» **Task brief**: Copy out every line from the records that includes "script".

Revision comparison data
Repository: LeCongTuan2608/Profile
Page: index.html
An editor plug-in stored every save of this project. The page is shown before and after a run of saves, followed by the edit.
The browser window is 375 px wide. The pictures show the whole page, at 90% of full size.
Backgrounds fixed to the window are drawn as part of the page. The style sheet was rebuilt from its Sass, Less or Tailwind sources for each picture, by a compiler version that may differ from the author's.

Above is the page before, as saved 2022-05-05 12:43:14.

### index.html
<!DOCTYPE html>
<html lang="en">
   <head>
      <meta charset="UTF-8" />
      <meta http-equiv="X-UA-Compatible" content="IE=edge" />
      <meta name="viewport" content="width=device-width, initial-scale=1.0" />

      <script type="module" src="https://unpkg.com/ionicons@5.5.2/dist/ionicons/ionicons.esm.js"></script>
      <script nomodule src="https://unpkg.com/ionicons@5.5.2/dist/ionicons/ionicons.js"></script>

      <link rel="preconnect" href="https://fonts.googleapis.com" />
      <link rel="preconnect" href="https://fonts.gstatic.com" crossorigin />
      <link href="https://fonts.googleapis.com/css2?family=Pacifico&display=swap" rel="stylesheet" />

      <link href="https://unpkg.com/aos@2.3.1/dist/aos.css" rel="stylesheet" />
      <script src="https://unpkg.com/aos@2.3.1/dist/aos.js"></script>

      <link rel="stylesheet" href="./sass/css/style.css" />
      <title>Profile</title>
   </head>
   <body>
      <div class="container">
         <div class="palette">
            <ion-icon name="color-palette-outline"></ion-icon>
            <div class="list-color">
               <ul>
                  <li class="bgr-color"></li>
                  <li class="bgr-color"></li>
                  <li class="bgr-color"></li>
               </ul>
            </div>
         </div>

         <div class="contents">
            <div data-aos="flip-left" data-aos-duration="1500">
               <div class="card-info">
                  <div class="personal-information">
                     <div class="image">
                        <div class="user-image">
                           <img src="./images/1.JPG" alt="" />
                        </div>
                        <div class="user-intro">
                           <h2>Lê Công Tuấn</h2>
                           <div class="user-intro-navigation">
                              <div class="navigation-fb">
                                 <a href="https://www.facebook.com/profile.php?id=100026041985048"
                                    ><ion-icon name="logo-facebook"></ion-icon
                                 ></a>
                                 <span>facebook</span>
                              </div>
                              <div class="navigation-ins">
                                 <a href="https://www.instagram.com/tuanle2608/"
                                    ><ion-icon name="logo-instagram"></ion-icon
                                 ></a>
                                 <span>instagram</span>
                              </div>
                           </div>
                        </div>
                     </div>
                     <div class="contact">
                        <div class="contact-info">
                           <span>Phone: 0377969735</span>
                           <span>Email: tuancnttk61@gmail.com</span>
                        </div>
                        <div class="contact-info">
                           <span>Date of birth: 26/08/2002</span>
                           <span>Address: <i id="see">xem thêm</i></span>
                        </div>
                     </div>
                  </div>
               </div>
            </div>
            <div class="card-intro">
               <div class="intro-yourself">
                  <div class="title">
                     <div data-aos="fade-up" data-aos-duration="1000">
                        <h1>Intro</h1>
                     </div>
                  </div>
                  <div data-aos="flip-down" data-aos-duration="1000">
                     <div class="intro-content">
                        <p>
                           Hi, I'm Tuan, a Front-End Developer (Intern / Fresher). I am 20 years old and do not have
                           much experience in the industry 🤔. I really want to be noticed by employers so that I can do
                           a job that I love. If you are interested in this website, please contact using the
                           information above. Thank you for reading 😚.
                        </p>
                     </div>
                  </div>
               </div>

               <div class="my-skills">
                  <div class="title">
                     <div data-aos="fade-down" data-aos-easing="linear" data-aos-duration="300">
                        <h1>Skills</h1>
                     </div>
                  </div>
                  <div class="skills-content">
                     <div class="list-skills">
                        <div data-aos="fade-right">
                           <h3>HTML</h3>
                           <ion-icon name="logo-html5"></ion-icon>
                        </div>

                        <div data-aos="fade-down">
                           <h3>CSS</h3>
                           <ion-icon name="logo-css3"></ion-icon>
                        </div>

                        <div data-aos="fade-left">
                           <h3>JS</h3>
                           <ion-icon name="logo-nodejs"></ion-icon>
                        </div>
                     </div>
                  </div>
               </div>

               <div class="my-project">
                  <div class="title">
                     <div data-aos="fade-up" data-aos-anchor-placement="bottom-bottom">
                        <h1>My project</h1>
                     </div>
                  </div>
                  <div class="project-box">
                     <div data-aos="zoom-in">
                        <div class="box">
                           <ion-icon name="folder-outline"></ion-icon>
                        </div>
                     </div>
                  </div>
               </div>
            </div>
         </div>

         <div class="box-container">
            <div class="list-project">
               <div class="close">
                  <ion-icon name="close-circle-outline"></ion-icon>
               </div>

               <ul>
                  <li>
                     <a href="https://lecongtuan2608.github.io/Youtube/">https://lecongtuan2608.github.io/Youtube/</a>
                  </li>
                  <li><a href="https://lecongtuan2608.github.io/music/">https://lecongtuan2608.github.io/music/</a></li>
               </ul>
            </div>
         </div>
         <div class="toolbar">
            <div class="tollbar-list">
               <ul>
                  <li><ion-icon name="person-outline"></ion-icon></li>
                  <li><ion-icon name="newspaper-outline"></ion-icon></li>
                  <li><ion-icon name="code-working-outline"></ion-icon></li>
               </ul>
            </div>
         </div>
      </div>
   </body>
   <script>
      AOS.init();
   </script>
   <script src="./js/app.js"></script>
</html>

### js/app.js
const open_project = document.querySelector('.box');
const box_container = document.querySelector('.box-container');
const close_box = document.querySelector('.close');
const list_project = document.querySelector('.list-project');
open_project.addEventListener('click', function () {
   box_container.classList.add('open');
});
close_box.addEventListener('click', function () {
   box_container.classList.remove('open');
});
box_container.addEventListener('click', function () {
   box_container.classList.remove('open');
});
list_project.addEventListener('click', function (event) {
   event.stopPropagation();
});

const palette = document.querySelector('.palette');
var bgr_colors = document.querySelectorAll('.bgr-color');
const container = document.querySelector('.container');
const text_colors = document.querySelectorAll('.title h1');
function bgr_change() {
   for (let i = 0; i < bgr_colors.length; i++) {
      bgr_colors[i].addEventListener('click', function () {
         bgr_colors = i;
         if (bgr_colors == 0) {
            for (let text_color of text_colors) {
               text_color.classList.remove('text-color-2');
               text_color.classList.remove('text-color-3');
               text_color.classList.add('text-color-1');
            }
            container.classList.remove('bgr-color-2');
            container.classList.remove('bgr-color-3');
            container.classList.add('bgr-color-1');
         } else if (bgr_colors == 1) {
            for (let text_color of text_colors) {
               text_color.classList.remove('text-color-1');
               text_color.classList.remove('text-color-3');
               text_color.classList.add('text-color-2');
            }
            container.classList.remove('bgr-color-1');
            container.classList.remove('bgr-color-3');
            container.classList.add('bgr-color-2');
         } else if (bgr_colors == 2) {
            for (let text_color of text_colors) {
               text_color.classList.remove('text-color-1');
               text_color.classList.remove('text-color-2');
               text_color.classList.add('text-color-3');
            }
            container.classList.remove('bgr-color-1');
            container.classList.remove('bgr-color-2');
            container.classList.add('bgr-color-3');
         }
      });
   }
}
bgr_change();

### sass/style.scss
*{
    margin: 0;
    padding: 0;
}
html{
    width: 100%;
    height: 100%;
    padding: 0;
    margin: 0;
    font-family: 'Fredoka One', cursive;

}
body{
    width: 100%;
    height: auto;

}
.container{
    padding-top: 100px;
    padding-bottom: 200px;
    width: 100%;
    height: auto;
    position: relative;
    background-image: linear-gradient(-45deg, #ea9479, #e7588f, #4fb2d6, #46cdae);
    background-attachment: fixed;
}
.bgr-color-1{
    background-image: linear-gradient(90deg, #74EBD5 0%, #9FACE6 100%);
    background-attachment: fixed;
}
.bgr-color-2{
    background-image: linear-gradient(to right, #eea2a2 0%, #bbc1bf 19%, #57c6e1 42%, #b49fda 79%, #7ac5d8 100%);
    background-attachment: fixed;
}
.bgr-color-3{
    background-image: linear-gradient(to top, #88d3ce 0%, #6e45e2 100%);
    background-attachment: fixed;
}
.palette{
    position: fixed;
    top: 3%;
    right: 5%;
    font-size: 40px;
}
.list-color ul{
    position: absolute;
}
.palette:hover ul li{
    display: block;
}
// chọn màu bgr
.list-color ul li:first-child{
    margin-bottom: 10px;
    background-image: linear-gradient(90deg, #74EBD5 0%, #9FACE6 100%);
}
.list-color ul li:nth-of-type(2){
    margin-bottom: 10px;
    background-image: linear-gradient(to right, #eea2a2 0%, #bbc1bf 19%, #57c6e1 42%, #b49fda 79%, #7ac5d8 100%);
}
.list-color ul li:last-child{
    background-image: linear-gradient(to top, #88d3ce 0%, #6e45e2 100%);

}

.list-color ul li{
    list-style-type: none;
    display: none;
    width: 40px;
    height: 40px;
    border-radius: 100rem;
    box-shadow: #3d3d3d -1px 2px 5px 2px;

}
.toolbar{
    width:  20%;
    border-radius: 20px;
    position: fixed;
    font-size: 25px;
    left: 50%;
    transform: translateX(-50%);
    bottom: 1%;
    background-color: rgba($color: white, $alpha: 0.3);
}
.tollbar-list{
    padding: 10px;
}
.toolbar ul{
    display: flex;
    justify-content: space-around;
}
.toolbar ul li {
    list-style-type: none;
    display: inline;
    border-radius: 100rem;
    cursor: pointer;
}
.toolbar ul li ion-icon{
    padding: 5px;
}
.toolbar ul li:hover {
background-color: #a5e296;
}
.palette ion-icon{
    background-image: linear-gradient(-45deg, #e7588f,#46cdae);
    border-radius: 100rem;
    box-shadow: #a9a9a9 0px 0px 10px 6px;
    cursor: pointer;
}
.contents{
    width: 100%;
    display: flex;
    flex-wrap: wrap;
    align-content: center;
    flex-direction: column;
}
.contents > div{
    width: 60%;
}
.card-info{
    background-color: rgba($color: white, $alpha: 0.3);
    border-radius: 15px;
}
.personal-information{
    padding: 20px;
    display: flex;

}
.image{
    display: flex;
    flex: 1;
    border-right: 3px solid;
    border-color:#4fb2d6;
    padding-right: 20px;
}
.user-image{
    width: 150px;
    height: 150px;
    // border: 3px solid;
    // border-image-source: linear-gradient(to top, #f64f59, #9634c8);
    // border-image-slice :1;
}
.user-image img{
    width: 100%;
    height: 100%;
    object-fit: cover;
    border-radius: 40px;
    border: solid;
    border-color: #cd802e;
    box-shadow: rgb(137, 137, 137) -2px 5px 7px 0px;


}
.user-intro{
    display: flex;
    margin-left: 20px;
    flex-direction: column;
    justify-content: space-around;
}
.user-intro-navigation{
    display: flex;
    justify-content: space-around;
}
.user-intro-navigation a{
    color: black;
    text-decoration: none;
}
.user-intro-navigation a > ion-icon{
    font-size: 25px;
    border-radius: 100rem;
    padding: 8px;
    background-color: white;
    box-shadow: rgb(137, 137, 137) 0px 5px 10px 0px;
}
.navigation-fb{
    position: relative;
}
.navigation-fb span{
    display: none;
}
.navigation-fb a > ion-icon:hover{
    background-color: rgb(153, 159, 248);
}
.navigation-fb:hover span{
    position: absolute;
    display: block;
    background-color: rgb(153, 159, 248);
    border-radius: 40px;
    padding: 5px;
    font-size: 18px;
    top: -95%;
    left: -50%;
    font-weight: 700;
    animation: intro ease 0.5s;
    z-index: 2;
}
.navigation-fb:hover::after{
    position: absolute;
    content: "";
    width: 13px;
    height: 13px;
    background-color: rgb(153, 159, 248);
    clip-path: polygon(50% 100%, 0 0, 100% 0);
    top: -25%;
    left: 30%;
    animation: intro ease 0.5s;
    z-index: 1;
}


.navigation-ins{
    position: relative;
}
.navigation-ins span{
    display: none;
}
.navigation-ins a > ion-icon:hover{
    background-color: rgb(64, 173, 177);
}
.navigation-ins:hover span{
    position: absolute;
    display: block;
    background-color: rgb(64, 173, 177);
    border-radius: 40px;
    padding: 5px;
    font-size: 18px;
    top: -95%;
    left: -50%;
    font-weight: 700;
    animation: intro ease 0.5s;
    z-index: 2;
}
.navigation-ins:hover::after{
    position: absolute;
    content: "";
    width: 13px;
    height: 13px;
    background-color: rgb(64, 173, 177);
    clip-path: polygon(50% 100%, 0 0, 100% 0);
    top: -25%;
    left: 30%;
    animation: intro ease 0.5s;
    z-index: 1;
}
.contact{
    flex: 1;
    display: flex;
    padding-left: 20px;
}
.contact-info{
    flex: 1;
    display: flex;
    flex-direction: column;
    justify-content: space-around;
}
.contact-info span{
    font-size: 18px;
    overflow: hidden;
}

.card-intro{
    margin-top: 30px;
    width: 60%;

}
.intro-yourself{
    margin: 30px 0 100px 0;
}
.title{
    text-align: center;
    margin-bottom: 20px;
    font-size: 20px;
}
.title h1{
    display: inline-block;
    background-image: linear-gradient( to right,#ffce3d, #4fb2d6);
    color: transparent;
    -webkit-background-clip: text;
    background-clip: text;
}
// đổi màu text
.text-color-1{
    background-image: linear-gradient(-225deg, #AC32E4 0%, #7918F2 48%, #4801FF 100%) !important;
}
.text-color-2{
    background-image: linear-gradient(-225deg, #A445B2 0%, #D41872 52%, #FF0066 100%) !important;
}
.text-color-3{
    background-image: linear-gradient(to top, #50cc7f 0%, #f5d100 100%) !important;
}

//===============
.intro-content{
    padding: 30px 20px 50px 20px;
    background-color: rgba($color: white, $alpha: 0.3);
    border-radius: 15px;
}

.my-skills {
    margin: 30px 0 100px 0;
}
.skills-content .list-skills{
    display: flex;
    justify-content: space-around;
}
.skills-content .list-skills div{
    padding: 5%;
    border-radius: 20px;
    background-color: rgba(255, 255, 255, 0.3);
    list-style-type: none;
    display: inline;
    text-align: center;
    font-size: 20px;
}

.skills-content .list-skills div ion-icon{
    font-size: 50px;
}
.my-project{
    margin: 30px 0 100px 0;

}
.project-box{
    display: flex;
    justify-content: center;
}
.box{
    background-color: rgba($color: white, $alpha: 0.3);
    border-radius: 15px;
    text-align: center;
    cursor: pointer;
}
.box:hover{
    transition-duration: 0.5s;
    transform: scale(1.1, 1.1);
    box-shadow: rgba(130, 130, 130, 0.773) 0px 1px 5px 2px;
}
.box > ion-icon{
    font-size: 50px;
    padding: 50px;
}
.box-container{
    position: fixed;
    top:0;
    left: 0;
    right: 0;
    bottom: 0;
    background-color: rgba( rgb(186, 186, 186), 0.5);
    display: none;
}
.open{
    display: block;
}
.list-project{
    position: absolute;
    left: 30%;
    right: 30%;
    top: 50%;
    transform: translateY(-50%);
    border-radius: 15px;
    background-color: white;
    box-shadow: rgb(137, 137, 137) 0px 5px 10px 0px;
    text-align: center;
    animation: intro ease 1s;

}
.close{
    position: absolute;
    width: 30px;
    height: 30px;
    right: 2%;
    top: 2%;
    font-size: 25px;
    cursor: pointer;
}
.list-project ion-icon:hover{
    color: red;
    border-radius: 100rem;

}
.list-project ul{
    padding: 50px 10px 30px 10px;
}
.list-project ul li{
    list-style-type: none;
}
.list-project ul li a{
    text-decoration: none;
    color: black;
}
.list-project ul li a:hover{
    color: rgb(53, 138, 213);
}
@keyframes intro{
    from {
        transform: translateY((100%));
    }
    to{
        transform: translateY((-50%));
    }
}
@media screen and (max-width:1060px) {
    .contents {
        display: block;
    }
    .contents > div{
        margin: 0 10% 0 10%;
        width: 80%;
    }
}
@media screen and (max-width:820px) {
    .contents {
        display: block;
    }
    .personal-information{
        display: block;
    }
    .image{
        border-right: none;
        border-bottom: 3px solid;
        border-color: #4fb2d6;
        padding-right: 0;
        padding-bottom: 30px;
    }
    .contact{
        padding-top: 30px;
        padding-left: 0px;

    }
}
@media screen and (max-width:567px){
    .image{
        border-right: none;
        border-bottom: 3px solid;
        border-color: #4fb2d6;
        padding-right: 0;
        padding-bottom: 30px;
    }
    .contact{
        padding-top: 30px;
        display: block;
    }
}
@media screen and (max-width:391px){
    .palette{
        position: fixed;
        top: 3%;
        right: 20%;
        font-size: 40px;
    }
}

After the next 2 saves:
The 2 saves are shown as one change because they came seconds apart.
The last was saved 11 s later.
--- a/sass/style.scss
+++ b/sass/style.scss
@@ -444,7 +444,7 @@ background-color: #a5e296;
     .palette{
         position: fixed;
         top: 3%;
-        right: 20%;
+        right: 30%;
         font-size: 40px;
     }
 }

» **Written reply**:
      <script type="module" src="https://unpkg.com/ionicons@5.5.2/dist/ionicons/ionicons.esm.js"></script>
      <script nomodule src="https://unpkg.com/ionicons@5.5.2/dist/ionicons/ionicons.js"></script>
      <script src="https://unpkg.com/aos@2.3.1/dist/aos.js"></script>
   <script>
   </script>
   <script src="./js/app.js"></script>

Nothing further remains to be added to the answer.